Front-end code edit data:

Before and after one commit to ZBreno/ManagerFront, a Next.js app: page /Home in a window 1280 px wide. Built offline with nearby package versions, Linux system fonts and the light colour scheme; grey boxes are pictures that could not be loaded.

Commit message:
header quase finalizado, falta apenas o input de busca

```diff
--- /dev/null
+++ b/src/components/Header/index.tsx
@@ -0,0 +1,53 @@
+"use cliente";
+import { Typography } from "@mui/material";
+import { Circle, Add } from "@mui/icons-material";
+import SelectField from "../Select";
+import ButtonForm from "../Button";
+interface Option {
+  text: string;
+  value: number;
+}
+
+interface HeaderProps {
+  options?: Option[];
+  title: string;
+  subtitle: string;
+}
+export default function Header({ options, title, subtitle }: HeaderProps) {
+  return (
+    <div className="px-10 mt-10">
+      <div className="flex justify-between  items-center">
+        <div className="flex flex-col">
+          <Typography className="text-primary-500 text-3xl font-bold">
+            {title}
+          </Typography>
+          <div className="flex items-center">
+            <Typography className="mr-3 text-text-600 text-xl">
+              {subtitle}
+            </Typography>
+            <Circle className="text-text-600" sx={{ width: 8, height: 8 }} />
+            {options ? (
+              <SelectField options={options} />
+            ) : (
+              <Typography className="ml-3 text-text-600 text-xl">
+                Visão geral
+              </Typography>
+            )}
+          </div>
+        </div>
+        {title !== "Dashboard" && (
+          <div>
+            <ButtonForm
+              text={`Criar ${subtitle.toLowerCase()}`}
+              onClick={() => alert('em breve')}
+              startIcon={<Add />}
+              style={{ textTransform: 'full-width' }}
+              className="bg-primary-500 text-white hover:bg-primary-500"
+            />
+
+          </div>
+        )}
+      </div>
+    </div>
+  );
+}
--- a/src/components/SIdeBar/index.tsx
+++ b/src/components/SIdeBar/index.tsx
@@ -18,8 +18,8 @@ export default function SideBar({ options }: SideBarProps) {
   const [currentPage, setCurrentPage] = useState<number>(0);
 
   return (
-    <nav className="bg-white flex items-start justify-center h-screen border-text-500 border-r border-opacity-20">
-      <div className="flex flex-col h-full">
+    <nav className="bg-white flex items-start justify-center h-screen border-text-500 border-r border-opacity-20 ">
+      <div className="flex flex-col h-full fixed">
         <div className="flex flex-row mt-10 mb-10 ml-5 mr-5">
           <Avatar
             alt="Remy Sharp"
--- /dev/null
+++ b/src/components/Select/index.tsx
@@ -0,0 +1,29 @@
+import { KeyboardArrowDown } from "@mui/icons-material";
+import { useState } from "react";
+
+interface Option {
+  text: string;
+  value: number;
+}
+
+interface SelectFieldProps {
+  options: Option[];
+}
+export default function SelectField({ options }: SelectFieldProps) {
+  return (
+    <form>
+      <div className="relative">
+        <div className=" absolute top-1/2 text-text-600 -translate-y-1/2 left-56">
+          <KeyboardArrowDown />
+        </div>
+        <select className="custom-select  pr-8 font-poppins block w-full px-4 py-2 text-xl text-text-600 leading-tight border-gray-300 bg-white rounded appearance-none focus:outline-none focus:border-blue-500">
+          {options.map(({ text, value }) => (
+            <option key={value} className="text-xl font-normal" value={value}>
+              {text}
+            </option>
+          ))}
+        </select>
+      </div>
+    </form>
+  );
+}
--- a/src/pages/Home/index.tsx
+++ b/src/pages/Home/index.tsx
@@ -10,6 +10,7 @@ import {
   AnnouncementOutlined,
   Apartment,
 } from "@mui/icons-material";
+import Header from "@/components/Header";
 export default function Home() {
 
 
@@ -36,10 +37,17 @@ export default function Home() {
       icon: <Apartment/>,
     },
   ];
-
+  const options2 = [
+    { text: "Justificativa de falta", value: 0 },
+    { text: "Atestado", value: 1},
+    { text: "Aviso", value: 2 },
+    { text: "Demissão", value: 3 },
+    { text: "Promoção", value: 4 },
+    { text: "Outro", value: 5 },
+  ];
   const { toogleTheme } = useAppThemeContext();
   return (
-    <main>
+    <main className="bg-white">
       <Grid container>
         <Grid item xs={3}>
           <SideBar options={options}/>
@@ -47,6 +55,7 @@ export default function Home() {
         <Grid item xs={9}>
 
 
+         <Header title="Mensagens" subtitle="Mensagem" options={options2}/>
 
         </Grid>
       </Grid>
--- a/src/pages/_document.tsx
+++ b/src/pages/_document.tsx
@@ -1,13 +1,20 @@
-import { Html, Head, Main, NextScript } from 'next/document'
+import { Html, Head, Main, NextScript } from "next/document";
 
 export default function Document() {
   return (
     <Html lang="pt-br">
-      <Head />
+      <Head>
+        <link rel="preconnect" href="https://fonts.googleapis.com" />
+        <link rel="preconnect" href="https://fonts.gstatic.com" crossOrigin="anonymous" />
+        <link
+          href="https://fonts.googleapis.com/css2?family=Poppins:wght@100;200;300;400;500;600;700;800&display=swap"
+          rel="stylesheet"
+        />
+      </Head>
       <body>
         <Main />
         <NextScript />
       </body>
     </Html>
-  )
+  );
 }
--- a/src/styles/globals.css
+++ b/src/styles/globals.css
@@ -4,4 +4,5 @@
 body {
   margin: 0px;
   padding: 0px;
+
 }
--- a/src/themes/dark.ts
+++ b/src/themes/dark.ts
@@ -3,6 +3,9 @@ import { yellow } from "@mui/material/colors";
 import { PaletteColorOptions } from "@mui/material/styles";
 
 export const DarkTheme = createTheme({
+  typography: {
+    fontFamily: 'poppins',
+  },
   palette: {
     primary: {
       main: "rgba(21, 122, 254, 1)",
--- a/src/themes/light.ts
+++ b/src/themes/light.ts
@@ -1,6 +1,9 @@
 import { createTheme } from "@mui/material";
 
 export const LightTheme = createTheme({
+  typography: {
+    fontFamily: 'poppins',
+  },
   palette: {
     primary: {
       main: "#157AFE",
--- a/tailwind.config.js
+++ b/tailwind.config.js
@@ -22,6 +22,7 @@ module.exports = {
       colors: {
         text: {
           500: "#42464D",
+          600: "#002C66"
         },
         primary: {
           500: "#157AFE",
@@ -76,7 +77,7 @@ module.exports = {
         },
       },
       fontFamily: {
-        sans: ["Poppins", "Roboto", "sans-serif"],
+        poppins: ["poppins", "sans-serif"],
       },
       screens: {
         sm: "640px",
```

> Brief
Give back the complete data, each line unchanged.

> Response to the exercise
Before and after one commit to ZBreno/ManagerFront, a Next.js app: page /Home in a window 1280 px wide. Built offline with nearby package versions, Linux system fonts and the light colour scheme; grey boxes are pictures that could not be loaded.

Commit message:
header quase finalizado, falta apenas o input de busca

```diff
--- /dev/null
+++ b/src/components/Header/index.tsx
@@ -0,0 +1,53 @@
+"use cliente";
+import { Typography } from "@mui/material";
+import { Circle, Add } from "@mui/icons-material";
+import SelectField from "../Select";
+import ButtonForm from "../Button";
+interface Option {
+  text: string;
+  value: number;
+}
+
+interface HeaderProps {
+  options?: Option[];
+  title: string;
+  subtitle: string;
+}
+export default function Header({ options, title, subtitle }: HeaderProps) {
+  return (
+    <div className="px-10 mt-10">
+      <div className="flex justify-between  items-center">
+        <div className="flex flex-col">
+          <Typography className="text-primary-500 text-3xl font-bold">
+            {title}
+          </Typography>
+          <div className="flex items-center">
+            <Typography className="mr-3 text-text-600 text-xl">
+              {subtitle}
+            </Typography>
+            <Circle className="text-text-600" sx={{ width: 8, height: 8 }} />
+            {options ? (
+              <SelectField options={options} />
+            ) : (
+              <Typography className="ml-3 text-text-600 text-xl">
+                Visão geral
+              </Typography>
+            )}
+          </div>
+        </div>
+        {title !== "Dashboard" && (
+          <div>
+            <ButtonForm
+              text={`Criar ${subtitle.toLowerCase()}`}
+              onClick={() => alert('em breve')}
+              startIcon={<Add />}
+              style={{ textTransform: 'full-width' }}
+              className="bg-primary-500 text-white hover:bg-primary-500"
+            />
+
+          </div>
+        )}
+      </div>
+    </div>
+  );
+}
--- a/src/components/SIdeBar/index.tsx
+++ b/src/components/SIdeBar/index.tsx
@@ -18,8 +18,8 @@ export default function SideBar({ options }: SideBarProps) {
   const [currentPage, setCurrentPage] = useState<number>(0);
 
   return (
-    <nav className="bg-white flex items-start justify-center h-screen border-text-500 border-r border-opacity-20">
-      <div className="flex flex-col h-full">
+    <nav className="bg-white flex items-start justify-center h-screen border-text-500 border-r border-opacity-20 ">
+      <div className="flex flex-col h-full fixed">
         <div className="flex flex-row mt-10 mb-10 ml-5 mr-5">
           <Avatar
             alt="Remy Sharp"
--- /dev/null
+++ b/src/components/Select/index.tsx
@@ -0,0 +1,29 @@
+import { KeyboardArrowDown } from "@mui/icons-material";
+import { useState } from "react";
+
+interface Option {
+  text: string;
+  value: number;
+}
+
+interface SelectFieldProps {
+  options: Option[];
+}
+export default function SelectField({ options }: SelectFieldProps) {
+  return (
+    <form>
+      <div className="relative">
+        <div className=" absolute top-1/2 text-text-600 -translate-y-1/2 left-56">
+          <KeyboardArrowDown />
+        </div>
+        <select className="custom-select  pr-8 font-poppins block w-full px-4 py-2 text-xl text-text-600 leading-tight border-gray-300 bg-white rounded appearance-none focus:outline-none focus:border-blue-500">
+          {options.map(({ text, value }) => (
+            <option key={value} className="text-xl font-normal" value={value}>
+              {text}
+            </option>
+          ))}
+        </select>
+      </div>
+    </form>
+  );
+}
--- a/src/pages/Home/index.tsx
+++ b/src/pages/Home/index.tsx
@@ -10,6 +10,7 @@ import {
   AnnouncementOutlined,
   Apartment,
 } from "@mui/icons-material";
+import Header from "@/components/Header";
 export default function Home() {
 
 
@@ -36,10 +37,17 @@ export default function Home() {
       icon: <Apartment/>,
     },
   ];
-
+  const options2 = [
+    { text: "Justificativa de falta", value: 0 },
+    { text: "Atestado", value: 1},
+    { text: "Aviso", value: 2 },
+    { text: "Demissão", value: 3 },
+    { text: "Promoção", value: 4 },
+    { text: "Outro", value: 5 },
+  ];
   const { toogleTheme } = useAppThemeContext();
   return (
-    <main>
+    <main className="bg-white">
       <Grid container>
         <Grid item xs={3}>
           <SideBar options={options}/>
@@ -47,6 +55,7 @@ export default function Home() {
         <Grid item xs={9}>
 
 
+         <Header title="Mensagens" subtitle="Mensagem" options={options2}/>
 
         </Grid>
       </Grid>
--- a/src/pages/_document.tsx
+++ b/src/pages/_document.tsx
@@ -1,13 +1,20 @@
-import { Html, Head, Main, NextScript } from 'next/document'
+import { Html, Head, Main, NextScript } from "next/document";
 
 export default function Document() {
   return (
     <Html lang="pt-br">
-      <Head />
+      <Head>
+        <link rel="preconnect" href="https://fonts.googleapis.com" />
+        <link rel="preconnect" href="https://fonts.gstatic.com" crossOrigin="anonymous" />
+        <link
+          href="https://fonts.googleapis.com/css2?family=Poppins:wght@100;200;300;400;500;600;700;800&display=swap"
+          rel="stylesheet"
+        />
+      </Head>
       <body>
         <Main />
         <NextScript />
       </body>
     </Html>
-  )
+  );
 }
--- a/src/styles/globals.css
+++ b/src/styles/globals.css
@@ -4,4 +4,5 @@
 body {
   margin: 0px;
   padding: 0px;
+
 }
--- a/src/themes/dark.ts
+++ b/src/themes/dark.ts
@@ -3,6 +3,9 @@ import { yellow } from "@mui/material/colors";
 import { PaletteColorOptions } from "@mui/material/styles";
 
 export const DarkTheme = createTheme({
+  typography: {
+    fontFamily: 'poppins',
+  },
   palette: {
     primary: {
       main: "rgba(21, 122, 254, 1)",
--- a/src/themes/light.ts
+++ b/src/themes/light.ts
@@ -1,6 +1,9 @@
 import { createTheme } from "@mui/material";
 
 export const LightTheme = createTheme({
+  typography: {
+    fontFamily: 'poppins',
+  },
   palette: {
     primary: {
       main: "#157AFE",
--- a/tailwind.config.js
+++ b/tailwind.config.js
@@ -22,6 +22,7 @@ module.exports = {
       colors: {
         text: {
           500: "#42464D",
+          600: "#002C66"
         },
         primary: {
           500: "#157AFE",
@@ -76,7 +77,7 @@ module.exports = {
         },
       },
       fontFamily: {
-        sans: ["Poppins", "Roboto", "sans-serif"],
+        poppins: ["poppins", "sans-serif"],
       },
       screens: {
         sm: "640px",
```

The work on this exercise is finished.